        No problem – and it’s not that

      • Michael

        Ya you are – you’re smart enough to realize that overcomplicating the system is the opposite of what one should do if the goal is quick and dirty (i.e., efficient).

  • Vusala

    Hi Olly. I have got questions to you. The fact is that I am in dilemma in arabic. I use hellotalk for arabic and there are people from different arabic countries. I know that every arabic country has its own accent, and official and unofficial arabic. For example, I asked them question ” How is the weather like today? ” Different versions appeared. The girl from Egypt told me different thing, the the girl from Morocco, or Jordan told me different thing. All of them argue that their spoken arabic is official one. I do not really know which one is right. To tell the truth, my head now is turning around now.

    5. How is the weather like today?

    كيف هوا الجو اليوم

    كيف حال الطقس اليوم ؟

    • Usually Arabic people will tell you that الفصحى (fus·ha) is the only true Arabic, and that dialects are not a proper language. You need to pick one dialect and stick with that – it’s simply too confusing to learn multiple dialects. Once you reach a high level in one, it will be easier to transfer across to another.

      Thins article should help:
      http://www.iwillteachyoualanguage.com/how-to-learn-egyptian-arabic-in-cairo/

  • Interesting interview.

  • Vadim Voronovskiy

    On my opinion the best way to learn any language is to have constant speaking practice. In such case the best way is to find a tutor and native speakers. I can advise https://preply.com/en/warszawa/danish-tutors for searching native speaking tutors.
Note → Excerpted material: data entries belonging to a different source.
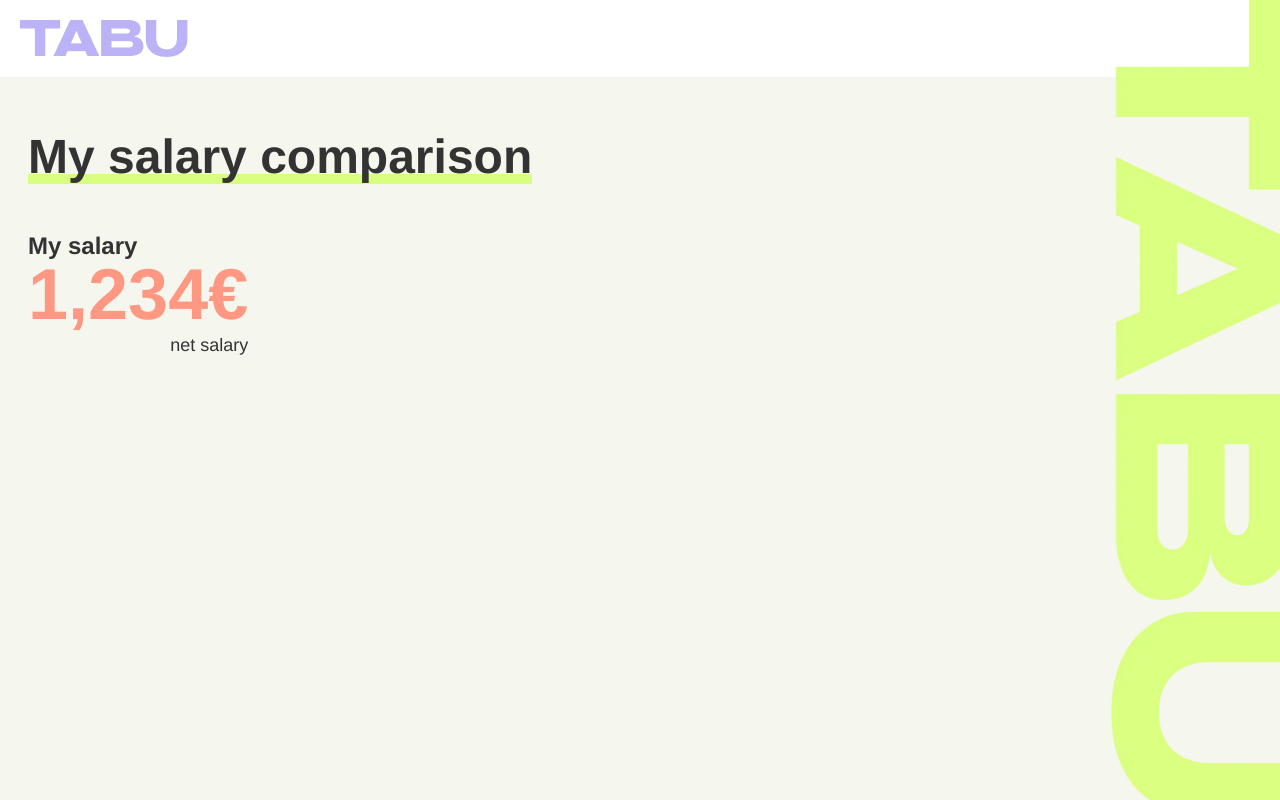
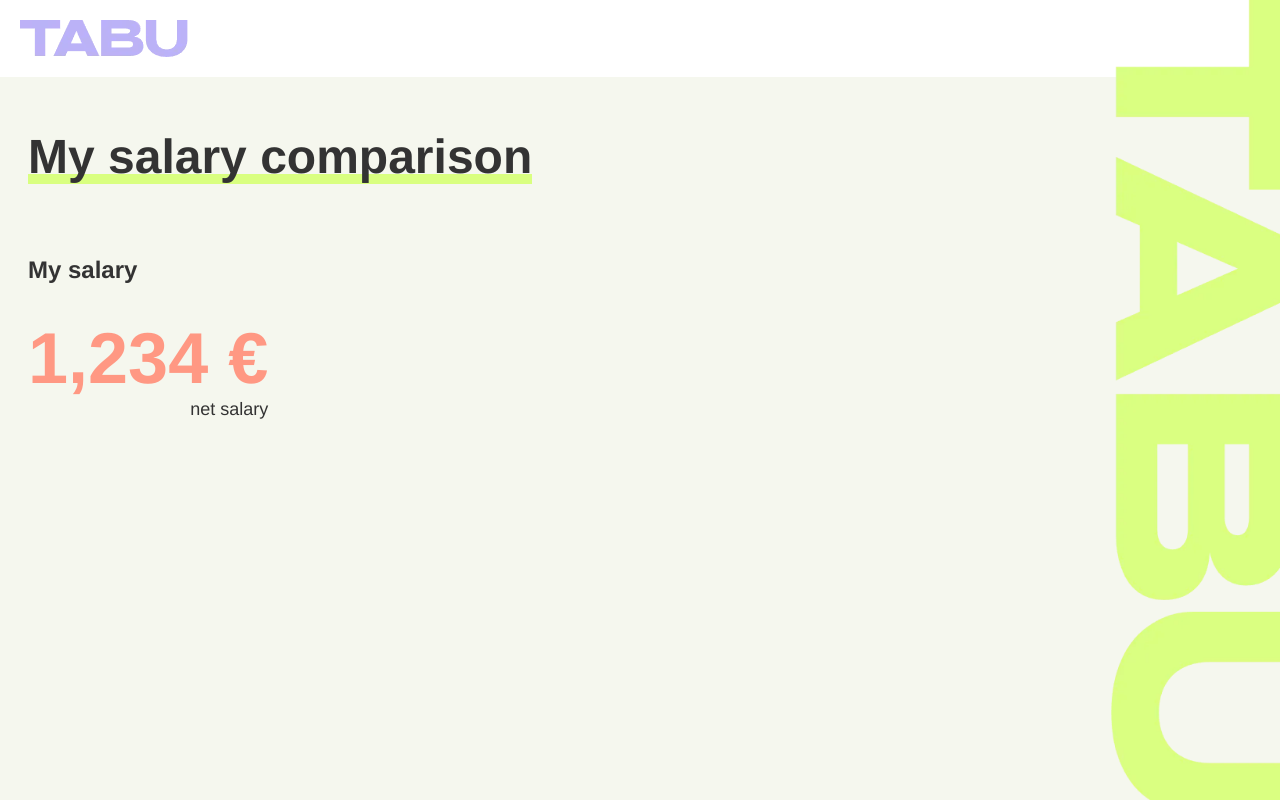
Before and after one commit to Vatroslav/tabu-app, a Vue app: page /results in a window 1280 px wide. Built offline with nearby package versions, Linux system fonts and the light colour scheme; no server answers; what vue3-google-login would draw is missing.

Commit message:
Improved margins as per design

```diff
--- a/src/views/Results.vue
+++ b/src/views/Results.vue
@@ -5,7 +5,7 @@
       <h1>My salary comparison</h1>
       <p class="label">My salary</p>
       <div class="salary-container">
-        <p class="salary">1,234€</p>
+        <p class="salary">1,234 €</p>
         <p class="salary-label">net salary</p>
       </div>
 
@@ -69,8 +69,7 @@ h1::after {
 .label {
   font-weight: bold;
   color: #333333;
-  margin-bottom: 5px;
-  margin: 0;
+  margin-bottom: 40px;
   line-height: 1;
 }
 
```
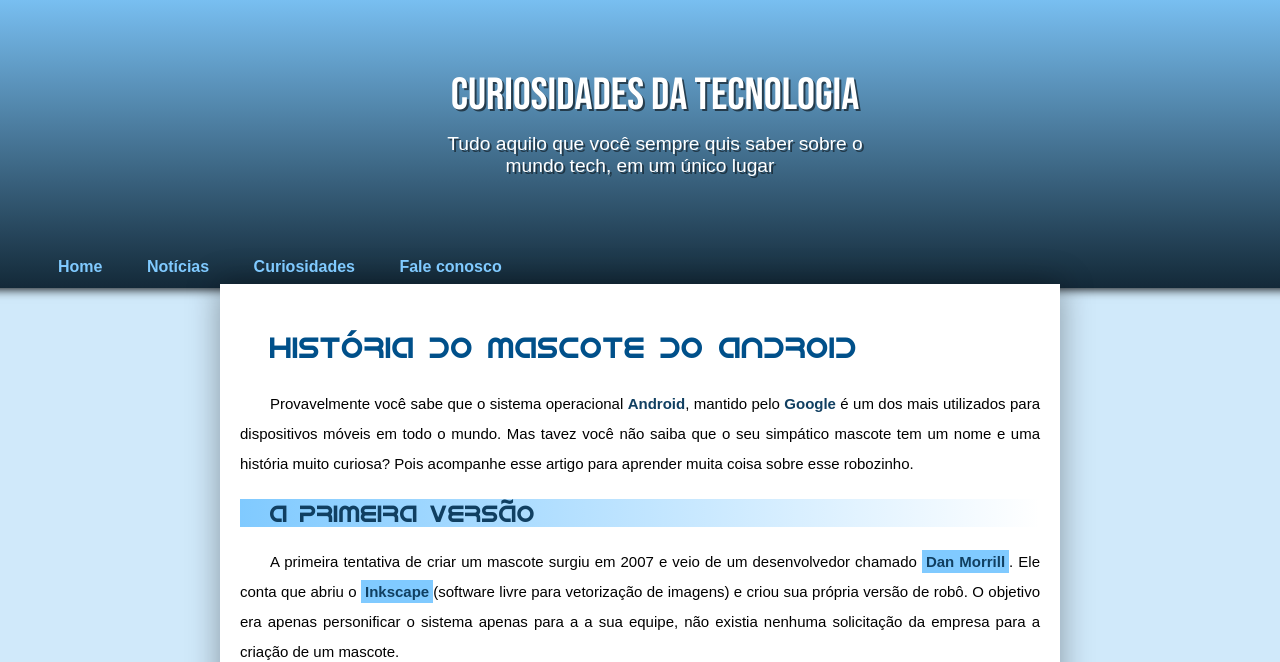
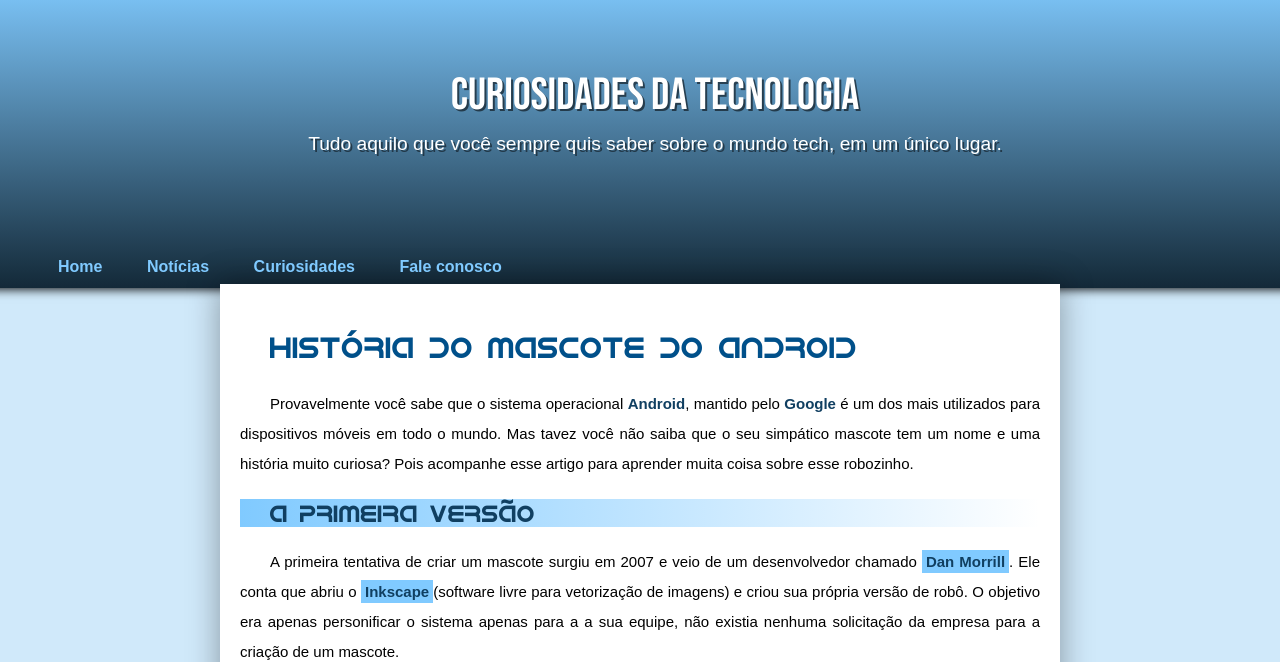
Before and after one commit to LucasRivaa/html-css, a plain HTML site: page desafios/desafio 010/Site01.html in a window 1280 px wide. Shown: the top 662 px of the page. Drawn offline with Linux system fonts and the light colour scheme.

Commit message:
problema corrigido

```diff
--- a/desafios/desafio 010/Site01.html
+++ b/desafios/desafio 010/Site01.html
@@ -10,7 +10,7 @@
 <body>
     <header>
         <h1>Curiosidades da tecnologia</h1>
-        <p>Tudo aquilo que você sempre quis saber sobre o mundo tech, em um único lugar</p>
+        <p>Tudo aquilo que você sempre quis saber sobre o mundo tech, em um único lugar.</p>
 
     </header>
     <nav>
--- a/desafios/desafio 010/style/style.css
+++ b/desafios/desafio 010/style/style.css
@@ -50,7 +50,7 @@ header > h1{
 
 }
 header > p{
-    max-width: 500px;
+    max-width: auto;
     margin: auto;
     font-size: 1.2em;
     padding-right: 10px;
```
Also changed, not shown: desafios/desafio 010/android-site.txt.
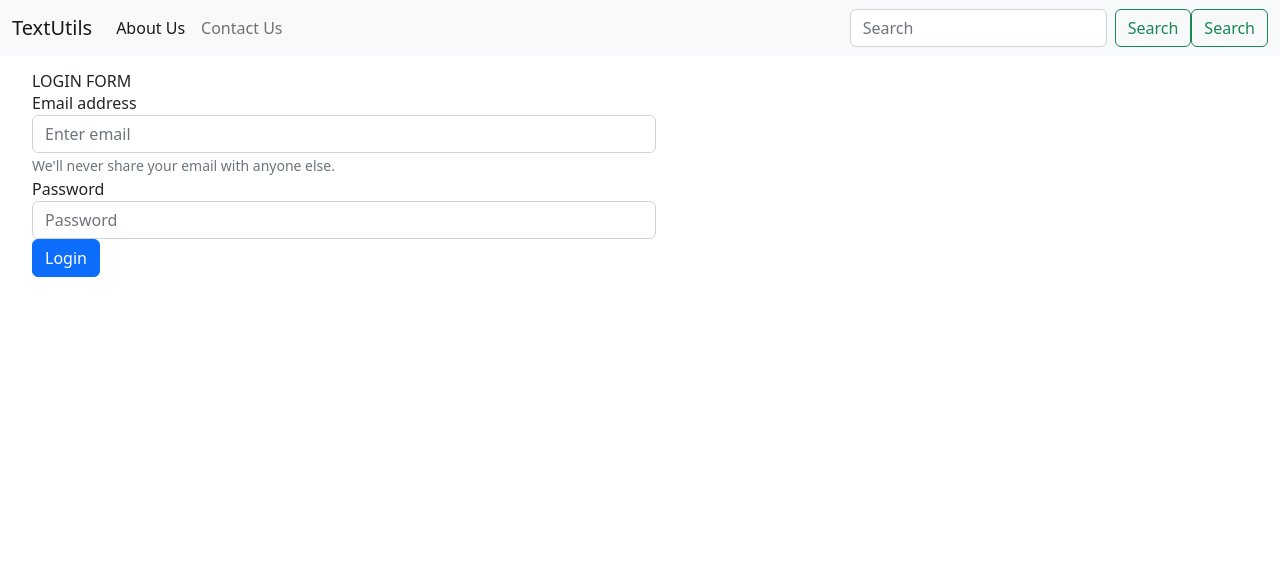
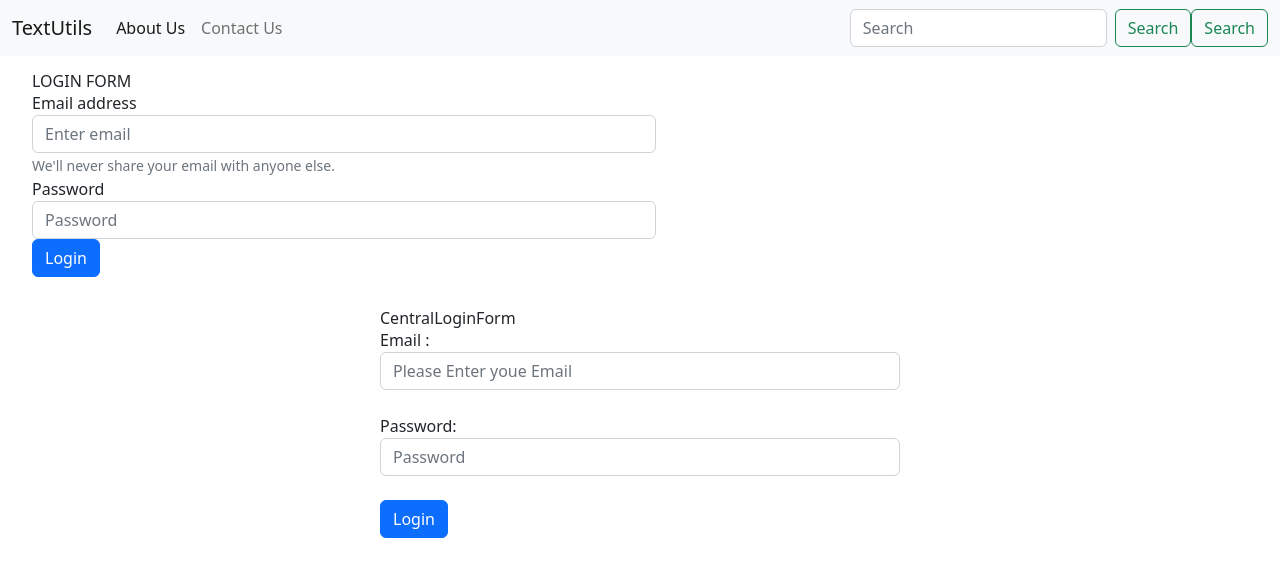
Before and after one commit to mukassar/codewithmukassar, a React (Create React App) app: page / in a window 1280 px wide. Shown: the top 576 px of the page. Built offline with nearby package versions, Linux system fonts and the light colour scheme.

Commit message:
CentralLogin form created

```diff
--- a/src/App.jsx
+++ b/src/App.jsx
@@ -3,6 +3,7 @@ import { StrictMode } from "react";
 // import BesicForm from './Components/BasicForm';
 import { Home } from "./Components/Home";
 import LoginForm from "./Components/LoginForm";
+import CentralLoginForm from "./Components/Mukassar/CentralLoginForm";
 
 // import TextForm from "./Components/TextForm";
 // import Todo from "./Components/Todo";
@@ -21,6 +22,7 @@ function App() {
         </div>
         {/* <Fetch /> */}
         <LoginForm />
+        <CentralLoginForm/>
       </StrictMode>
     </>
   );
--- /dev/null
+++ b/src/Components/Mukassar/CentralLogin.css
@@ -0,0 +1,14 @@
+.mainDiv{
+    align-content: center;
+    margin-top: 2rem;
+    margin-left: 2rem;
+    margin-right: 2rem;
+    max-width: 100%;
+    display: flex;
+    justify-content: center;
+
+    /* position: relative; */
+}
+.loginForm{
+    width: 65vh;
+}
--- /dev/null
+++ b/src/Components/Mukassar/CentralLoginForm.jsx
@@ -0,0 +1,21 @@
+import React from 'react'
+import './CentralLogin.css'
+
+ const CentralLoginForm = () => {
+
+  return (
+    <div className='mainDiv'>
+
+        <form action=""  className='loginForm'>
+        <h1>CentralLoginForm</h1>
+        <label htmlFor="">Email :</label >
+        <input className='form-control' type="email" name="" id="" placeholder='Please Enter youe Email' required/><br />
+        <label htmlFor="" >Password:</label>
+        <input className='form-control' type="password" name="" id="" required placeholder='Password'/><br />
+        <button className='btn btn-primary'>Login</button>
+        </form>
+
+        </div>
+  )
+}
+export default CentralLoginForm
```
All other methods you can use as aditional way to gain new knowledge and practice already completed material.